• [Source material]
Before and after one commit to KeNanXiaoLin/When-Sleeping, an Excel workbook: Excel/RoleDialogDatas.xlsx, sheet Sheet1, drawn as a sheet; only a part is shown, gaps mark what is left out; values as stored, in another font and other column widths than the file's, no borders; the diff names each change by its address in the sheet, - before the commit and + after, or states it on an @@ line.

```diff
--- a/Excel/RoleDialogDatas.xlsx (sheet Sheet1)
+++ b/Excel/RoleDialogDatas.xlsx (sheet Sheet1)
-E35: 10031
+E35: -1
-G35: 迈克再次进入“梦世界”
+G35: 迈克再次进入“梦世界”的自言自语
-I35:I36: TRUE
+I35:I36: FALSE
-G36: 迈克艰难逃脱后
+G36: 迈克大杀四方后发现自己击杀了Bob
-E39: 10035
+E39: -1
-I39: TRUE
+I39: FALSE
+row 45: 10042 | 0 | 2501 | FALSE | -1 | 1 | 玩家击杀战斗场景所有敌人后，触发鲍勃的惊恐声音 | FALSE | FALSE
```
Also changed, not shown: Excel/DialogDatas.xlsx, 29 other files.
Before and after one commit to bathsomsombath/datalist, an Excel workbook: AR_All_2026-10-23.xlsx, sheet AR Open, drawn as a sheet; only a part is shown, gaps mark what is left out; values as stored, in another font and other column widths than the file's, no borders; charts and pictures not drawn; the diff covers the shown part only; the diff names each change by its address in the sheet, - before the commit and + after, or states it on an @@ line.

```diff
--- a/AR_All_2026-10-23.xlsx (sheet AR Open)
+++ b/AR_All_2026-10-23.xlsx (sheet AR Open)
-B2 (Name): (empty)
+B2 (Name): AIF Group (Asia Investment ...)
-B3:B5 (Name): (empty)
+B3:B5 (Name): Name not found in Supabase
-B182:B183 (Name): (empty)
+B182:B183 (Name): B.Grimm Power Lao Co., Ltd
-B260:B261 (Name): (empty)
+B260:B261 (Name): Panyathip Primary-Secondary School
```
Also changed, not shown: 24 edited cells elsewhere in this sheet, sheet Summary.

• [What you have to do]
How many of the lines in these entries hold "empty"? Report only the count.

• [Answer for this exercise]
4